--- START ---

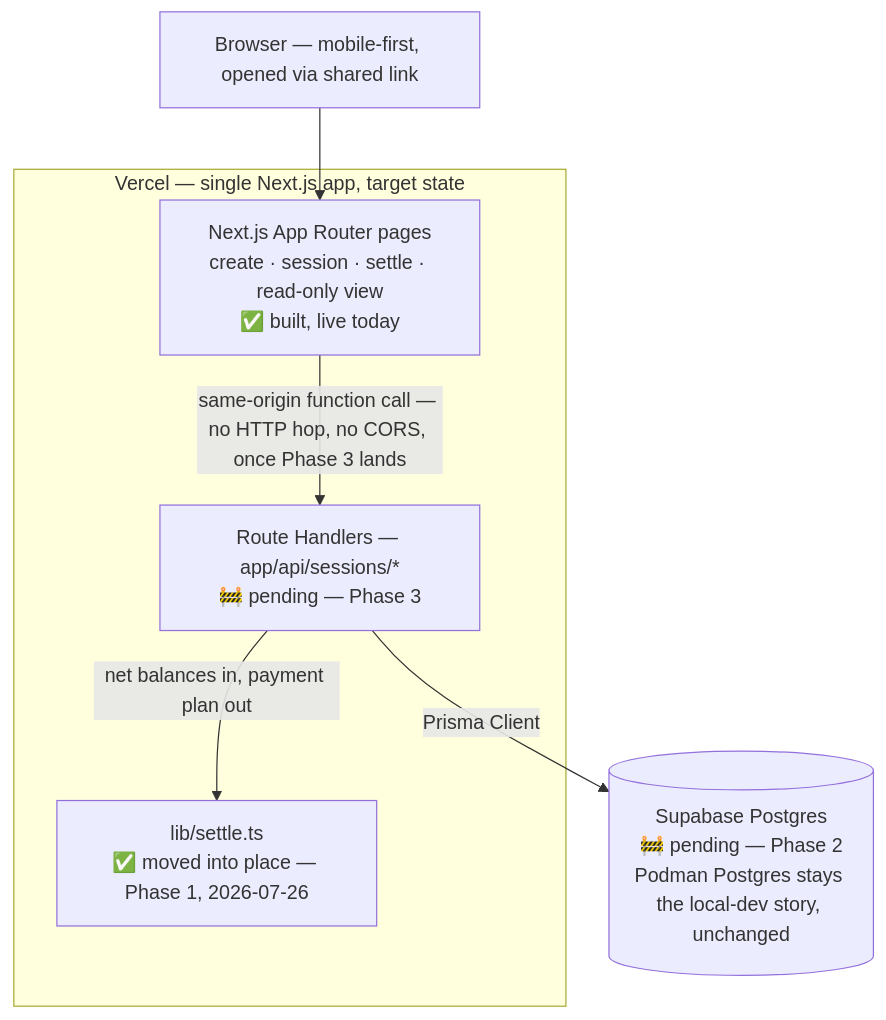
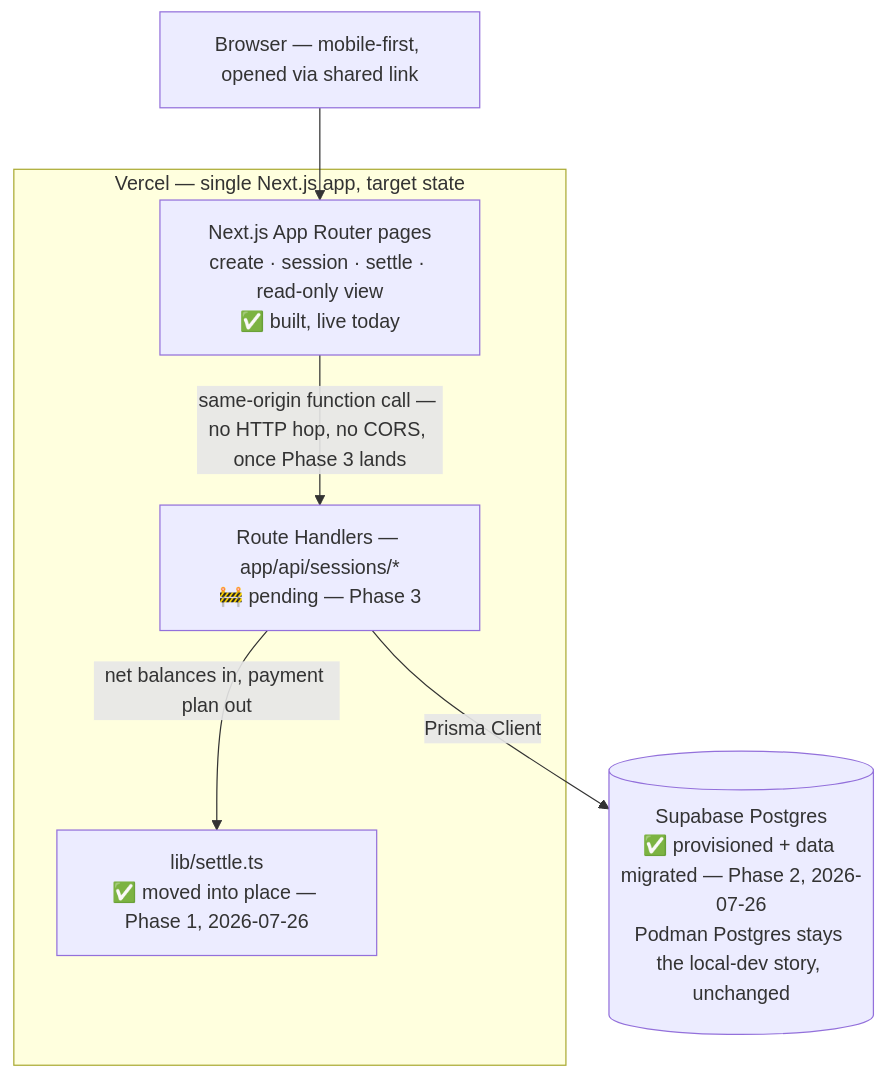
Before and after one commit to ryansabandal/divvy-app: the second of 4 diagrams in README.md, drawn with Mermaid. The commit also changed other lines of this file, not shown here.

Commit message:
Migrated database from railway to supabase

````diff
--- a/README.md
+++ b/README.md
@@ -51,17 +51,17 @@
 ```mermaid
 flowchart TD
     Browser["Browser — mobile-first, opened via shared link"]
 
     subgraph Vercel["Vercel — single Next.js app, target state"]
         Next["Next.js App Router pages<br/>create · session · settle · read-only view<br/>✅ built, live today"]
         RouteHandlers["Route Handlers — app/api/sessions/*<br/>🚧 pending — Phase 3"]
         Settle["lib/settle.ts<br/>✅ moved into place — Phase 1, 2026-07-26"]
     end
 
-    DB[("Supabase Postgres<br/>🚧 pending — Phase 2<br/>Podman Postgres stays the local-dev story, unchanged")]
+    DB[("Supabase Postgres<br/>✅ provisioned + data migrated — Phase 2, 2026-07-26<br/>Podman Postgres stays the local-dev story, unchanged")]
 
     Browser --> Next
     Next -->|"same-origin function call — no HTTP hop, no CORS, once Phase 3 lands"| RouteHandlers
     RouteHandlers -->|"net balances in, payment plan out"| Settle
     RouteHandlers -->|"Prisma Client"| DB
 ```
````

--- END ---

● **Work request**
In your copy, include no pictures; print every line above exactly.

● **Answer for the task**
Before and after one commit to ryansabandal/divvy-app: the second of 4 diagrams in README.md, drawn with Mermaid. The commit also changed other lines of this file, not shown here.

Commit message:
Migrated database from railway to supabase

````diff
--- a/README.md
+++ b/README.md
@@ -51,17 +51,17 @@
 ```mermaid
 flowchart TD
     Browser["Browser — mobile-first, opened via shared link"]
 
     subgraph Vercel["Vercel — single Next.js app, target state"]
         Next["Next.js App Router pages<br/>create · session · settle · read-only view<br/>✅ built, live today"]
         RouteHandlers["Route Handlers — app/api/sessions/*<br/>🚧 pending — Phase 3"]
         Settle["lib/settle.ts<br/>✅ moved into place — Phase 1, 2026-07-26"]
     end
 
-    DB[("Supabase Postgres<br/>🚧 pending — Phase 2<br/>Podman Postgres stays the local-dev story, unchanged")]
+    DB[("Supabase Postgres<br/>✅ provisioned + data migrated — Phase 2, 2026-07-26<br/>Podman Postgres stays the local-dev story, unchanged")]
 
     Browser --> Next
     Next -->|"same-origin function call — no HTTP hop, no CORS, once Phase 3 lands"| RouteHandlers
     RouteHandlers -->|"net balances in, payment plan out"| Settle
     RouteHandlers -->|"Prisma Client"| DB
 ```
````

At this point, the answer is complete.